Listed entries =>
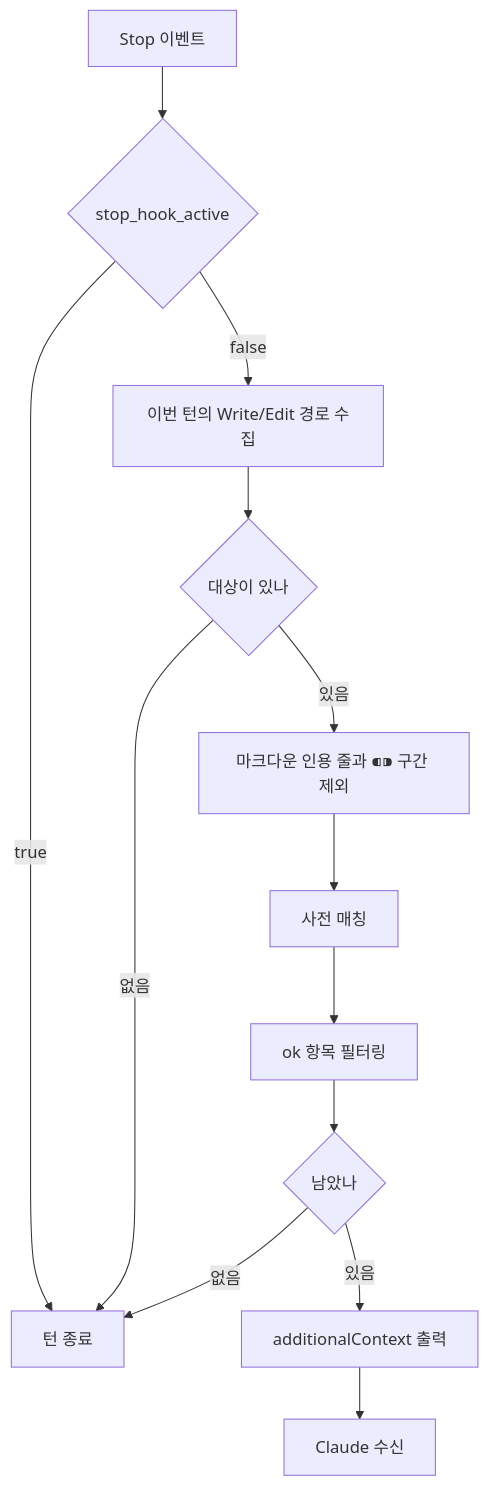
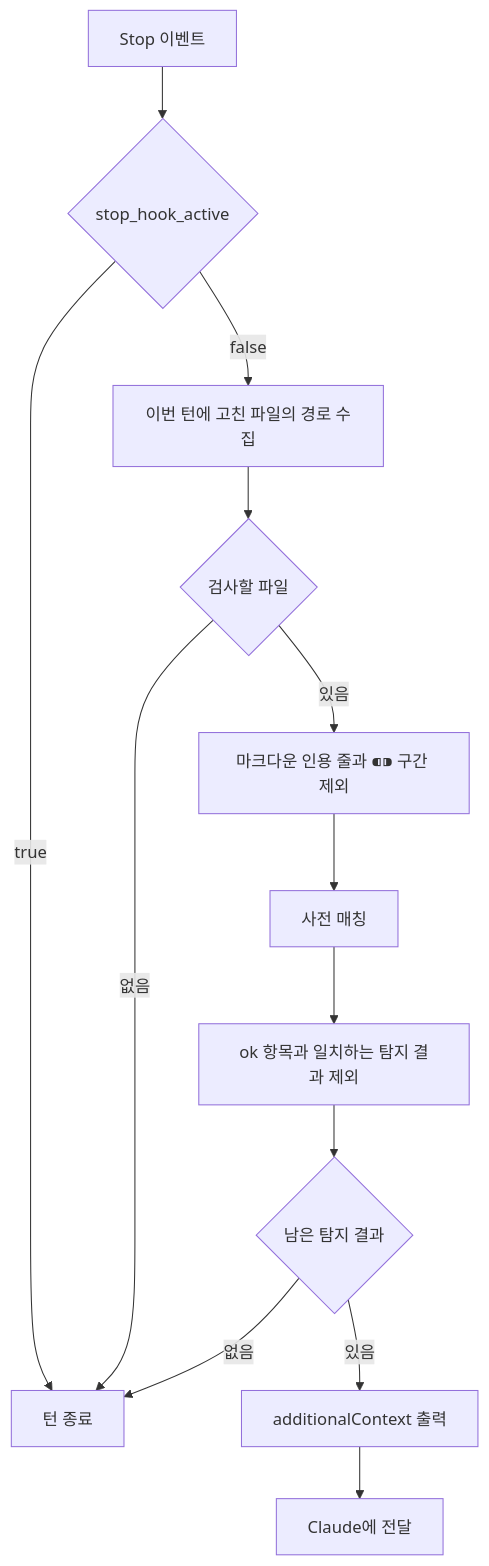
One commit to nil-park/claude-workflow-kit changed the diagram in docs/architecture/anti-claudeism.md. Above: the diagram before and after it, drawn with Mermaid. The commit also changed other lines of this file and 1 other file, not shown here.

````diff
--- a/docs/architecture/anti-claudeism.md
+++ b/docs/architecture/anti-claudeism.md
@@ -14,15 +14,15 @@
 ```mermaid
 flowchart TD
   stop["Stop 이벤트"] --> active{"stop_hook_active"}
   active -->|true| pass["턴 종료"]
-  active -->|false| collect["이번 턴의 Write/Edit 경로 수집"]
-  collect --> empty{"대상이 있나"}
+  active -->|false| collect["이번 턴에 고친 파일의 경로 수집"]
+  collect --> empty{"검사할 파일"}
   empty -->|없음| pass
   empty -->|있음| mask["마크다운 인용 줄과 ⁌⁍ 구간 제외"]
   mask --> scan["사전 매칭"]
-  scan --> filter["ok 항목 필터링"]
-  filter --> match{"남았나"}
+  scan --> filter["ok 항목과 일치하는 탐지 결과 제외"]
+  filter --> match{"남은 탐지 결과"}
   match -->|없음| pass
   match -->|있음| report["additionalContext 출력"]
-  report --> again["Claude 수신"]
+  report --> again["Claude에 전달"]
 ```
````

Problem requirements => Leaving out only the pictures, reproduce the listing exactly.

Exercise output =>
One commit to nil-park/claude-workflow-kit changed the diagram in docs/architecture/anti-claudeism.md. Above: the diagram before and after it, drawn with Mermaid. The commit also changed other lines of this file and 1 other file, not shown here.

````diff
--- a/docs/architecture/anti-claudeism.md
+++ b/docs/architecture/anti-claudeism.md
@@ -14,15 +14,15 @@
 ```mermaid
 flowchart TD
   stop["Stop 이벤트"] --> active{"stop_hook_active"}
   active -->|true| pass["턴 종료"]
-  active -->|false| collect["이번 턴의 Write/Edit 경로 수집"]
-  collect --> empty{"대상이 있나"}
+  active -->|false| collect["이번 턴에 고친 파일의 경로 수집"]
+  collect --> empty{"검사할 파일"}
   empty -->|없음| pass
   empty -->|있음| mask["마크다운 인용 줄과 ⁌⁍ 구간 제외"]
   mask --> scan["사전 매칭"]
-  scan --> filter["ok 항목 필터링"]
-  filter --> match{"남았나"}
+  scan --> filter["ok 항목과 일치하는 탐지 결과 제외"]
+  filter --> match{"남은 탐지 결과"}
   match -->|없음| pass
   match -->|있음| report["additionalContext 출력"]
-  report --> again["Claude 수신"]
+  report --> again["Claude에 전달"]
 ```
````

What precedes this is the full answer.